Endure. Love. Give.
by The Rev. Dr. Jason L. Parkin, Rector
I am Joseph, carpenter, of David's kingly line.
I wanted an heir, discovered my wife's son wasn't mine.
Mine was the likeness I hoped for when the first-born man-child came,
But nothing of him was me, I couldn't even choose his name.
I am Joseph who wanted to teach my own boy how to live.
My lesson for my foster son: Endure. Love. Give.
"Joseph" by U.A. Fanthorpe
U.A. Fanthorpe was an Oxford-educated English teacher who, after 16 years as an academic, decided to do something completely different with her life, and became a receptionist and clerk at a neurological hospital in Bristol, England. In the early 1970s, she began to write an annual brief poem to accompany her Christmas cards to family and friends, a custom she followed the rest of her life, some 40 years. Her poems are, in turn, poignant, funny, insightful, provocative, and occasionally a little unnerving.
As this issue of The Dove arrives, we will be about halfway through the Christmas Season running from December 25 to January 6. It is, for many of us, a peaceful, joyous time of the year: the rush approaching Christmas itself is over; perhaps we have a little free time to enjoy out of town guests or catching up on some local sites and sights; maybe we are pondering, as the New Year commences, what resolutions we will follow-or try to follow-to bring about a transformation in our lives and routines.
And as we move through Christmastide and enter a new secular year, what have we gleaned from the celebration of the Nativity, from the renewed birth of the Holy One of God? Joseph's lessons for his foster son seem appropriate: to endure, love, give.
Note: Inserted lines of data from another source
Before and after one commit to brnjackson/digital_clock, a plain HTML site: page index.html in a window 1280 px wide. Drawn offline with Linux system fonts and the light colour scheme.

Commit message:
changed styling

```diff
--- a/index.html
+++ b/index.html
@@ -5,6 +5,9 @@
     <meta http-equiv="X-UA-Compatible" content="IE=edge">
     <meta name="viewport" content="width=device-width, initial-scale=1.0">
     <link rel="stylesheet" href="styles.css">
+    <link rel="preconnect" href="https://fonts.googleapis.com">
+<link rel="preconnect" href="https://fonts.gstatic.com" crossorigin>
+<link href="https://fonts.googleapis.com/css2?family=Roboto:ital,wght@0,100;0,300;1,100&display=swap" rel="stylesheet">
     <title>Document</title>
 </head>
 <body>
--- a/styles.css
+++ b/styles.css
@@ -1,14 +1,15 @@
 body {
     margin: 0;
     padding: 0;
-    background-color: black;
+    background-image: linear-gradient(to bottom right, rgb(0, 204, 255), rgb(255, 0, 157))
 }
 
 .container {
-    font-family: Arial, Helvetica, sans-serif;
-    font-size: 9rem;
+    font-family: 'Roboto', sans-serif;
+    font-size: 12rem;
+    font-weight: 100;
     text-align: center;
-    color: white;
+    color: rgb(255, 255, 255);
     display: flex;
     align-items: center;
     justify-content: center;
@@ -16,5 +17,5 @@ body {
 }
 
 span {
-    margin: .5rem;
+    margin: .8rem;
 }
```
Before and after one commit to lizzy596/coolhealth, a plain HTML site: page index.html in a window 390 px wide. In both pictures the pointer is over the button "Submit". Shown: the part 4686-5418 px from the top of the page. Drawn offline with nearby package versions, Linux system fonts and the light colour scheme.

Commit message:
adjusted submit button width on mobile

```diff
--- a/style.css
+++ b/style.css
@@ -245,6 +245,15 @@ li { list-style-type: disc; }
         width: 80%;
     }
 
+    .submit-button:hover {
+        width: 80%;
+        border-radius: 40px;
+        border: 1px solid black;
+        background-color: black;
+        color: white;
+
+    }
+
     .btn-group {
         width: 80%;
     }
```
To Endure the challenges before us, whether cultural and communal or individual and private, fully confident that we do not do so alone: indeed, the very message of the Incarnation is that God has stepped into the rhythms of our lives and our world in our very form, that we might know that God is with us, come what may. To Love as we have been loved: to offer our lives freely and unstintingly, not grasping on to what we have or are, but, with open hands, offering ourselves to those around us, especially those in need or sorrow or fear. And to Give: to give our hearts, our time, our unique talents, our compassion, as the ongoing evidence of the wonder of the Incarnation.
At the end of another of her Christmas poems, Fanthorpe wrote,
And this was the moment when a few farm workers and three
Members of an obscure Persian sect
Walked haphazard by angel song and starlight straight into the kingdom of heaven.
We, too, have walked "haphazard by angel song and starlight straight into the kingdom of heaven." Our vocation, as citizens of heaven? Endure. Love. Give.